Change detection outputs
···
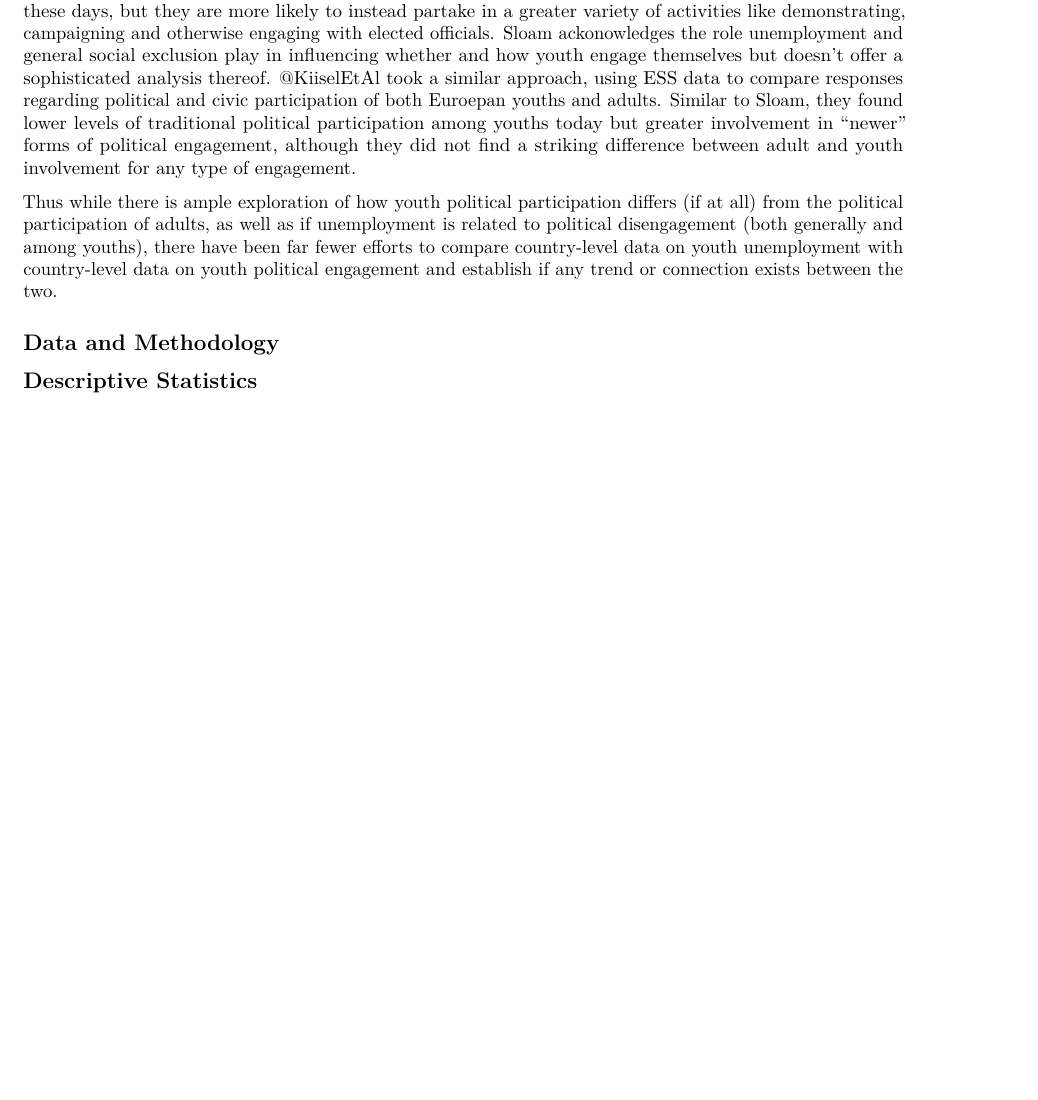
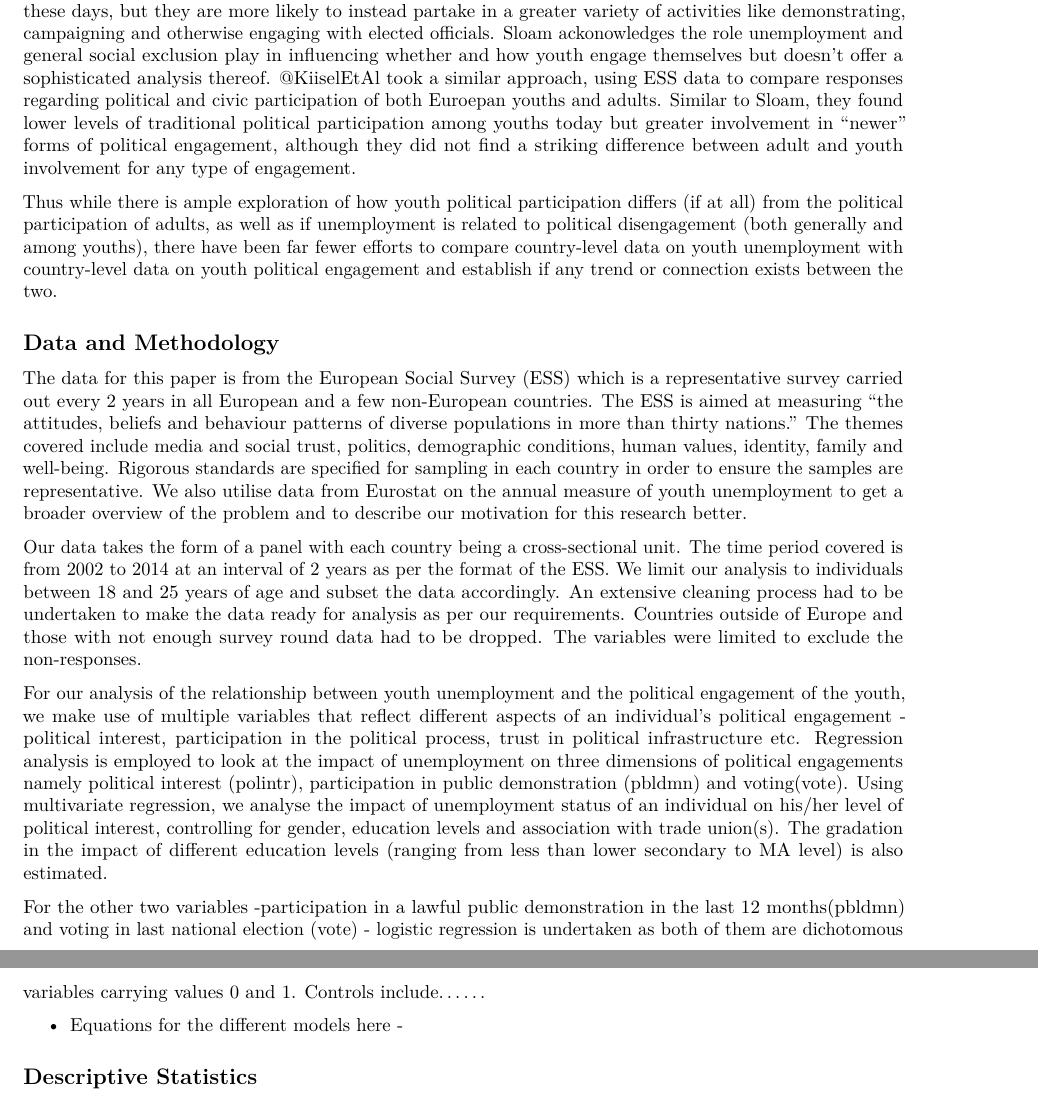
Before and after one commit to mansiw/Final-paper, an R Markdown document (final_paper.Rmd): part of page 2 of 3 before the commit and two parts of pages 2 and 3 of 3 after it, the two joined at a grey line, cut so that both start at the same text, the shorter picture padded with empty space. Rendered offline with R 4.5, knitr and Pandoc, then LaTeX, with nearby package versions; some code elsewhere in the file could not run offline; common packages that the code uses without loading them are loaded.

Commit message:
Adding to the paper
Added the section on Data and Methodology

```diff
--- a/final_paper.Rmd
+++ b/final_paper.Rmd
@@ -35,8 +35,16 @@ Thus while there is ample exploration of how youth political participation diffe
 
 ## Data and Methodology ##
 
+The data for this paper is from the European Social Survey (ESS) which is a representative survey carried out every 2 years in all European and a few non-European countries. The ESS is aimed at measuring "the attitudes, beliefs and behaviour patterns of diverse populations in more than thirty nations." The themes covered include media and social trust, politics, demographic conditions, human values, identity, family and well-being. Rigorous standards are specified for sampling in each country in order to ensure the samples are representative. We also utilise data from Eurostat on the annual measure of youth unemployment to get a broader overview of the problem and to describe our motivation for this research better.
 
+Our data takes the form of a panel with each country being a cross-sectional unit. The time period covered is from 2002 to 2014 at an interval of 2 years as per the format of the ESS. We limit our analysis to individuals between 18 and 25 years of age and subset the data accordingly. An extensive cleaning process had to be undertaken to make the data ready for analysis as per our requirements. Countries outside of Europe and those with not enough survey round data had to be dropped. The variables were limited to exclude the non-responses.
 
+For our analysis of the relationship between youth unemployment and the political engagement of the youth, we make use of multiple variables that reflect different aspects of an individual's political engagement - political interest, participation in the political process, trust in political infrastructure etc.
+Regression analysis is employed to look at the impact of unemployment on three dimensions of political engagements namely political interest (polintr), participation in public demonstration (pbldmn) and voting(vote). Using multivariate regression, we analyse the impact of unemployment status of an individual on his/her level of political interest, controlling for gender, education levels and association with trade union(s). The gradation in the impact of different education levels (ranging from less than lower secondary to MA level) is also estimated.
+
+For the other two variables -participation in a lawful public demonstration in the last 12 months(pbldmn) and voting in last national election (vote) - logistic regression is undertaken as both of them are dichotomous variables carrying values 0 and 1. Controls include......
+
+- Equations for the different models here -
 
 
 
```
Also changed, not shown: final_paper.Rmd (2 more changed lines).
···
WHAT THIS TASK INVOLVES:
Write only the number of lines in the entries where the string "more" occurs.

RESPONSE:
2